In case you missed it, here's how research from NCFR journals and NCFR members have been in the news over the past few weeks:

Wendy D. Manning, Ph.D., spoke with the Wall Street Journal on young adult relationships for a piece on divorce and social media. Dr. Manning is the co-director of the National Center for Family and Marriage Research at Bowling Green State University in Bowling Green, Ohio. Her work has focused on adolescent sexual decision-making as well as the patterning and quality of young adult relationships. Read article.

Jerica Berge, Ph.D., MPH, LMFT, CFLE, was quoted in a TIME magazine article on how family breakfasts are the new family dinner. Dr. Berge is the director of the Healthy Eating and Activity Across the Lifespan Center at the University of Minnesota. Her NIH research agenda focuses on conducting both childhood obesity prevention and treatment studies within primary care settings with the ultimate goal of decreasing childhood obesity disparities in low-income and minority households. She has done several studies specifically on breakfast and has found that the health benefits of family meals are not dependent on the time of day. Read article.

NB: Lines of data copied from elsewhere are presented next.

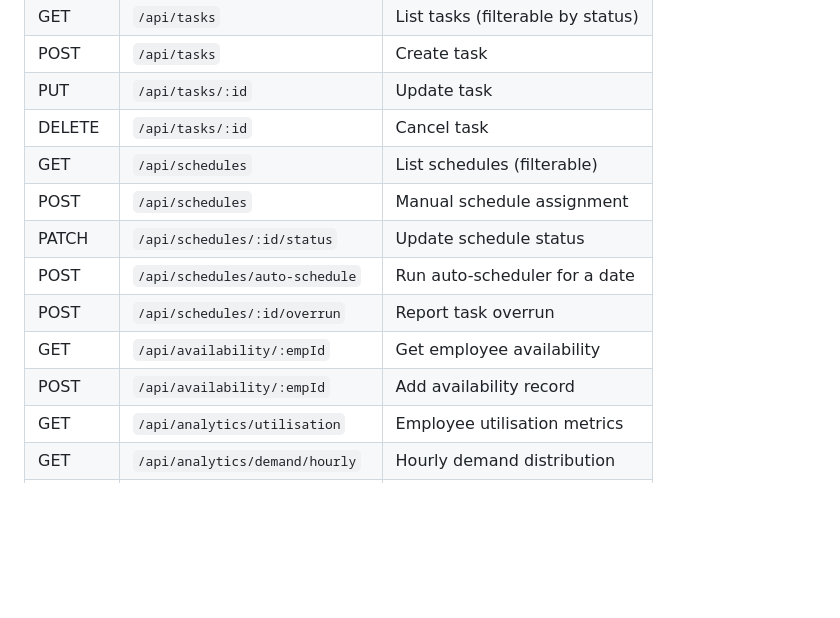
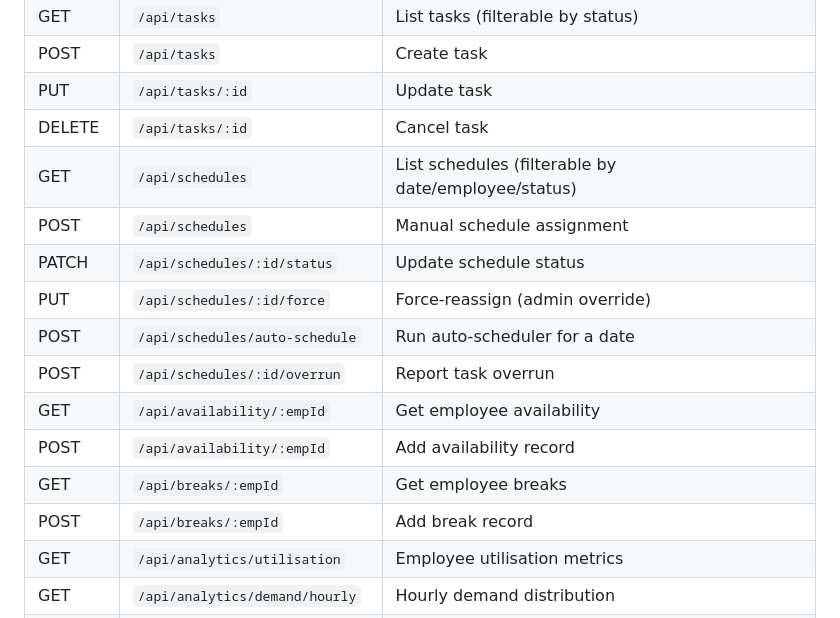
Before and after one commit to Cpleasance/Hackathon, a Markdown page: README.md, the part around one of its changes. GitHub-like rendering; blank space fills up the shorter version.

```diff
--- a/README.md
+++ b/README.md
@@ -121,13 +128,16 @@ python -m pytest tests/ -v
 | POST | `/api/tasks` | Create task |
 | PUT | `/api/tasks/:id` | Update task |
 | DELETE | `/api/tasks/:id` | Cancel task |
-| GET | `/api/schedules` | List schedules (filterable) |
+| GET | `/api/schedules` | List schedules (filterable by date/employee/status) |
 | POST | `/api/schedules` | Manual schedule assignment |
 | PATCH | `/api/schedules/:id/status` | Update schedule status |
+| PUT | `/api/schedules/:id/force` | Force-reassign (admin override) |
 | POST | `/api/schedules/auto-schedule` | Run auto-scheduler for a date |
 | POST | `/api/schedules/:id/overrun` | Report task overrun |
 | GET | `/api/availability/:empId` | Get employee availability |
 | POST | `/api/availability/:empId` | Add availability record |
+| GET | `/api/breaks/:empId` | Get employee breaks |
+| POST | `/api/breaks/:empId` | Add break record |
 | GET | `/api/analytics/utilisation` | Employee utilisation metrics |
 | GET | `/api/analytics/demand/hourly` | Hourly demand distribution |
 | GET | `/api/analytics/demand/daily` | Daily demand distribution |
```
Also changed, not shown: other parts of README.md (+42 -28 lines).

Finally, "Mismatches in the Marriage Market," a new early-view article for Journal of Marriage and Family (JMF), has attracted considerable media attention for its finding of "large deficits in the supply of potential male spouses." Media outlets including the New York Post, The Guardian, Yahoo, and MSN have been fascinated by the theory that recent marriage declines can be explained by a shortage of economically-attractive men for unmarried women to marry. JMF subscribers can access the full article text here.